§ **Assigned task**
Repeat these records exactly, pictures excluded.

§ **Dataset content**
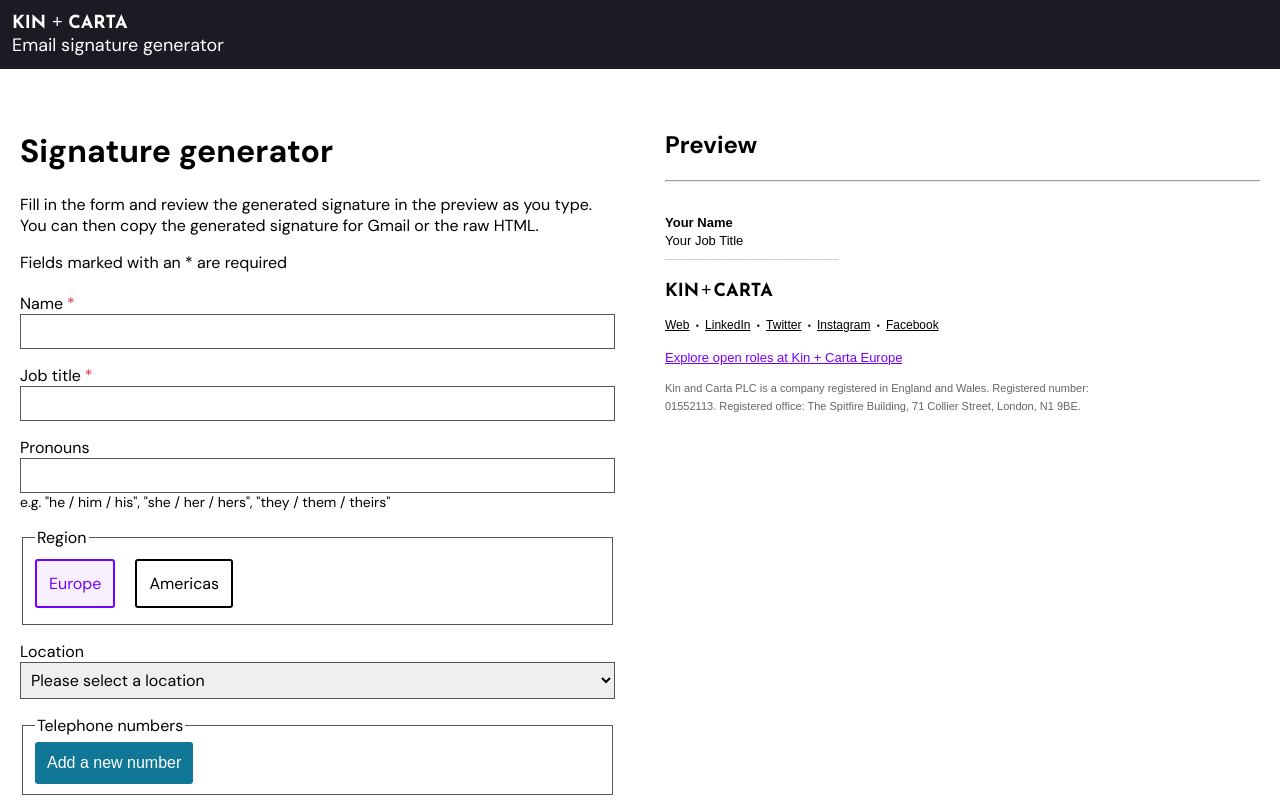
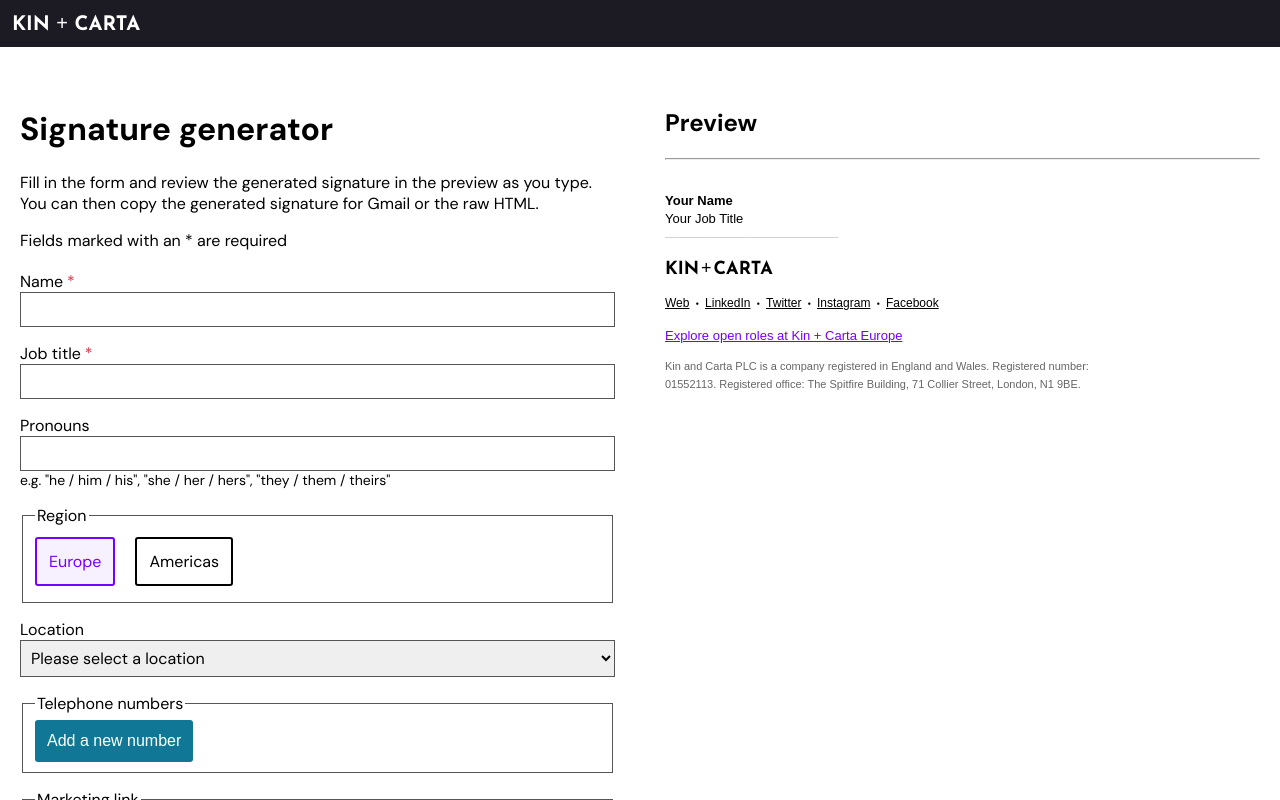
Before and after one commit to kasalyas/next-signature, a Next.js app: page / in a window 1280 px wide. Shown: the top 800 px of the page. Built offline with nearby package versions, Linux system fonts and the light colour scheme.

Commit message:
updated header

```diff
--- a/components/header/header.module.css
+++ b/components/header/header.module.css
@@ -5,14 +5,12 @@
   color: var(--header-text);
 }
 
-.heading {
+.logo {
   margin: 0;
   font-weight: normal;
-  font-size: 18px;
-}
-
-.logo {
+  font-size: 20px;
   font-family: var(--logo-font);
+  color: var(--header-text);
 }
 
 .logo span {
--- a/components/header/index.js
+++ b/components/header/index.js
@@ -1,13 +1,10 @@
 import styles from "./header.module.css";
 
 const Header = () => (
-  <header className={styles.header} aria-label="Kin + Carta">
-    <h1 className={styles.heading}>
-      <div className={styles.logo}>
-        KIN <span aria-hidden>+</span> CARTA
-      </div>
-      <div>Email signature generator</div>
-    </h1>
+  <header className={styles.header}>
+    <div className={styles.logo}>
+      KIN <span aria-hidden>+</span> CARTA
+    </div>
   </header>
 );
 
```
Also changed, not shown: 1 other file (tests, documents, lock files or other folders).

§ **Completed task**
Before and after one commit to kasalyas/next-signature, a Next.js app: page / in a window 1280 px wide. Shown: the top 800 px of the page. Built offline with nearby package versions, Linux system fonts and the light colour scheme.

Commit message:
updated header

```diff
--- a/components/header/header.module.css
+++ b/components/header/header.module.css
@@ -5,14 +5,12 @@
   color: var(--header-text);
 }
 
-.heading {
+.logo {
   margin: 0;
   font-weight: normal;
-  font-size: 18px;
-}
-
-.logo {
+  font-size: 20px;
   font-family: var(--logo-font);
+  color: var(--header-text);
 }
 
 .logo span {
--- a/components/header/index.js
+++ b/components/header/index.js
@@ -1,13 +1,10 @@
 import styles from "./header.module.css";
 
 const Header = () => (
-  <header className={styles.header} aria-label="Kin + Carta">
-    <h1 className={styles.heading}>
-      <div className={styles.logo}>
-        KIN <span aria-hidden>+</span> CARTA
-      </div>
-      <div>Email signature generator</div>
-    </h1>
+  <header className={styles.header}>
+    <div className={styles.logo}>
+      KIN <span aria-hidden>+</span> CARTA
+    </div>
   </header>
 );
 
```
Also changed, not shown: 1 other file (tests, documents, lock files or other folders).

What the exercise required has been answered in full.